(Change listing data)
Content starts

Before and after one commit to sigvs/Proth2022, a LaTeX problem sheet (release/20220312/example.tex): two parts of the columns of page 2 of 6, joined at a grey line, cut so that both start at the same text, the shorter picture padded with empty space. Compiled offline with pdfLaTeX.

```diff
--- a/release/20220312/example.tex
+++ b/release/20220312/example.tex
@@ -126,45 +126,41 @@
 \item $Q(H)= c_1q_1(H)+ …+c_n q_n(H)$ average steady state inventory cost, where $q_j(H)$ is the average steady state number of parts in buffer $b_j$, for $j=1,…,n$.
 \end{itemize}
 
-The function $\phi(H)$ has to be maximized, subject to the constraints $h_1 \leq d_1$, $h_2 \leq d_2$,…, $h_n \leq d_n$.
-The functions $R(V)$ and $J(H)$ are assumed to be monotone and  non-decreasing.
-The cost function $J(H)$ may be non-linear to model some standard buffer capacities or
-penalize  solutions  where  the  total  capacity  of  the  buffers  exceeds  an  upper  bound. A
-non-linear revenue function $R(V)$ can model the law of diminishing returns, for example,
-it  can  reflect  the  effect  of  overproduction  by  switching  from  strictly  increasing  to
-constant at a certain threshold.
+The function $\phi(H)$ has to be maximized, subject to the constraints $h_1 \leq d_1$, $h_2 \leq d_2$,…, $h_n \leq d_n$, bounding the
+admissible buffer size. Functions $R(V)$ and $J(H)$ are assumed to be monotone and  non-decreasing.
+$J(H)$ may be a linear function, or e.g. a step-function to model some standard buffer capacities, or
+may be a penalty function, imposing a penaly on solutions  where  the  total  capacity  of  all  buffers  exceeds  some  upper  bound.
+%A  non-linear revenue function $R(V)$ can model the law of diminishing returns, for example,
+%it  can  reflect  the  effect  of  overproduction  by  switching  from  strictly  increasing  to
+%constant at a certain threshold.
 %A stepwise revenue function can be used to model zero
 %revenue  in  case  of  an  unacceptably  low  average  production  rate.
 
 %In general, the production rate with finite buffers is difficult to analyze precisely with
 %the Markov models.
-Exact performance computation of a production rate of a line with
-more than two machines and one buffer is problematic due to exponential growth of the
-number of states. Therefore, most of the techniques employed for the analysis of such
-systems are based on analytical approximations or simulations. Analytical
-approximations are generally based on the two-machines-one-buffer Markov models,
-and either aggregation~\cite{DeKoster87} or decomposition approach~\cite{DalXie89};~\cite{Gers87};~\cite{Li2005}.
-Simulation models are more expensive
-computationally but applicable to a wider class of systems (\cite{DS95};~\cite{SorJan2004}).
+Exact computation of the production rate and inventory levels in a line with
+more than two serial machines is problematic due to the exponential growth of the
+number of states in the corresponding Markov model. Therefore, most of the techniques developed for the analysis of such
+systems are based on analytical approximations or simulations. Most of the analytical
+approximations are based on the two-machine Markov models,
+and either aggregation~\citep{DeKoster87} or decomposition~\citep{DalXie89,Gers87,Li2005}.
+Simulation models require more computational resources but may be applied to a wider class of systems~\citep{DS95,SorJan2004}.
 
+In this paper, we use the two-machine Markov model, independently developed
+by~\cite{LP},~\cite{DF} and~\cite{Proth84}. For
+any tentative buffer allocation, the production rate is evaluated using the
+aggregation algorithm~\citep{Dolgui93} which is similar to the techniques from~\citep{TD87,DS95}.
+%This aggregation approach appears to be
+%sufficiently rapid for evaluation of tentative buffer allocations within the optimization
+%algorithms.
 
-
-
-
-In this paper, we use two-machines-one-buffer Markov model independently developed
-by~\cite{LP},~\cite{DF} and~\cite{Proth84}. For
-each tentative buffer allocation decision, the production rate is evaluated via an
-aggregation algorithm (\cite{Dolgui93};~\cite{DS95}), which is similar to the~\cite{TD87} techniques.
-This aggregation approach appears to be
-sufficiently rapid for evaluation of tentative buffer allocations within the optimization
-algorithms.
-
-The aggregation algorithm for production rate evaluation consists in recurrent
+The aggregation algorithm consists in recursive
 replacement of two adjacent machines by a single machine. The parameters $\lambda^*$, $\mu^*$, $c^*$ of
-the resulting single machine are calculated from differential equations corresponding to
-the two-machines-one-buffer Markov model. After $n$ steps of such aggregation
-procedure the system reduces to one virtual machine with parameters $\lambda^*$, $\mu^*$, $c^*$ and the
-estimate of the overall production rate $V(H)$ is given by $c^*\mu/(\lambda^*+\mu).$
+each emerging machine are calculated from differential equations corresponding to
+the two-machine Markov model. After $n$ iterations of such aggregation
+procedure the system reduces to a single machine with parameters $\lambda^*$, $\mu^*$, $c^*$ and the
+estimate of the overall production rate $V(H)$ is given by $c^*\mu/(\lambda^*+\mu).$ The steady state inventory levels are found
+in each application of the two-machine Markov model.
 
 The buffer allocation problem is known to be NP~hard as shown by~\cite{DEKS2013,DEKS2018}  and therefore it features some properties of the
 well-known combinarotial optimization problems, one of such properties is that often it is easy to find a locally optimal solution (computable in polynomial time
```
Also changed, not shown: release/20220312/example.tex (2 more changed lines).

Content ends

» ABOUT THIS TASK
The records given above are to be repeated in full, exactly.

» ANSWER TO THE PROBLEM
Before and after one commit to sigvs/Proth2022, a LaTeX problem sheet (release/20220312/example.tex): two parts of the columns of page 2 of 6, joined at a grey line, cut so that both start at the same text, the shorter picture padded with empty space. Compiled offline with pdfLaTeX.

```diff
--- a/release/20220312/example.tex
+++ b/release/20220312/example.tex
@@ -126,45 +126,41 @@
 \item $Q(H)= c_1q_1(H)+ …+c_n q_n(H)$ average steady state inventory cost, where $q_j(H)$ is the average steady state number of parts in buffer $b_j$, for $j=1,…,n$.
 \end{itemize}
 
-The function $\phi(H)$ has to be maximized, subject to the constraints $h_1 \leq d_1$, $h_2 \leq d_2$,…, $h_n \leq d_n$.
-The functions $R(V)$ and $J(H)$ are assumed to be monotone and  non-decreasing.
-The cost function $J(H)$ may be non-linear to model some standard buffer capacities or
-penalize  solutions  where  the  total  capacity  of  the  buffers  exceeds  an  upper  bound. A
-non-linear revenue function $R(V)$ can model the law of diminishing returns, for example,
-it  can  reflect  the  effect  of  overproduction  by  switching  from  strictly  increasing  to
-constant at a certain threshold.
+The function $\phi(H)$ has to be maximized, subject to the constraints $h_1 \leq d_1$, $h_2 \leq d_2$,…, $h_n \leq d_n$, bounding the
+admissible buffer size. Functions $R(V)$ and $J(H)$ are assumed to be monotone and  non-decreasing.
+$J(H)$ may be a linear function, or e.g. a step-function to model some standard buffer capacities, or
+may be a penalty function, imposing a penaly on solutions  where  the  total  capacity  of  all  buffers  exceeds  some  upper  bound.
+%A  non-linear revenue function $R(V)$ can model the law of diminishing returns, for example,
+%it  can  reflect  the  effect  of  overproduction  by  switching  from  strictly  increasing  to
+%constant at a certain threshold.
 %A stepwise revenue function can be used to model zero
 %revenue  in  case  of  an  unacceptably  low  average  production  rate.
 
 %In general, the production rate with finite buffers is difficult to analyze precisely with
 %the Markov models.
-Exact performance computation of a production rate of a line with
-more than two machines and one buffer is problematic due to exponential growth of the
-number of states. Therefore, most of the techniques employed for the analysis of such
-systems are based on analytical approximations or simulations. Analytical
-approximations are generally based on the two-machines-one-buffer Markov models,
-and either aggregation~\cite{DeKoster87} or decomposition approach~\cite{DalXie89};~\cite{Gers87};~\cite{Li2005}.
-Simulation models are more expensive
-computationally but applicable to a wider class of systems (\cite{DS95};~\cite{SorJan2004}).
+Exact computation of the production rate and inventory levels in a line with
+more than two serial machines is problematic due to the exponential growth of the
+number of states in the corresponding Markov model. Therefore, most of the techniques developed for the analysis of such
+systems are based on analytical approximations or simulations. Most of the analytical
+approximations are based on the two-machine Markov models,
+and either aggregation~\citep{DeKoster87} or decomposition~\citep{DalXie89,Gers87,Li2005}.
+Simulation models require more computational resources but may be applied to a wider class of systems~\citep{DS95,SorJan2004}.
 
+In this paper, we use the two-machine Markov model, independently developed
+by~\cite{LP},~\cite{DF} and~\cite{Proth84}. For
+any tentative buffer allocation, the production rate is evaluated using the
+aggregation algorithm~\citep{Dolgui93} which is similar to the techniques from~\citep{TD87,DS95}.
+%This aggregation approach appears to be
+%sufficiently rapid for evaluation of tentative buffer allocations within the optimization
+%algorithms.
 
-
-
-
-In this paper, we use two-machines-one-buffer Markov model independently developed
-by~\cite{LP},~\cite{DF} and~\cite{Proth84}. For
-each tentative buffer allocation decision, the production rate is evaluated via an
-aggregation algorithm (\cite{Dolgui93};~\cite{DS95}), which is similar to the~\cite{TD87} techniques.
-This aggregation approach appears to be
-sufficiently rapid for evaluation of tentative buffer allocations within the optimization
-algorithms.
-
-The aggregation algorithm for production rate evaluation consists in recurrent
+The aggregation algorithm consists in recursive
 replacement of two adjacent machines by a single machine. The parameters $\lambda^*$, $\mu^*$, $c^*$ of
-the resulting single machine are calculated from differential equations corresponding to
-the two-machines-one-buffer Markov model. After $n$ steps of such aggregation
-procedure the system reduces to one virtual machine with parameters $\lambda^*$, $\mu^*$, $c^*$ and the
-estimate of the overall production rate $V(H)$ is given by $c^*\mu/(\lambda^*+\mu).$
+each emerging machine are calculated from differential equations corresponding to
+the two-machine Markov model. After $n$ iterations of such aggregation
+procedure the system reduces to a single machine with parameters $\lambda^*$, $\mu^*$, $c^*$ and the
+estimate of the overall production rate $V(H)$ is given by $c^*\mu/(\lambda^*+\mu).$ The steady state inventory levels are found
+in each application of the two-machine Markov model.
 
 The buffer allocation problem is known to be NP~hard as shown by~\cite{DEKS2013,DEKS2018}  and therefore it features some properties of the
 well-known combinarotial optimization problems, one of such properties is that often it is easy to find a locally optimal solution (computable in polynomial time
```
Also changed, not shown: release/20220312/example.tex (2 more changed lines).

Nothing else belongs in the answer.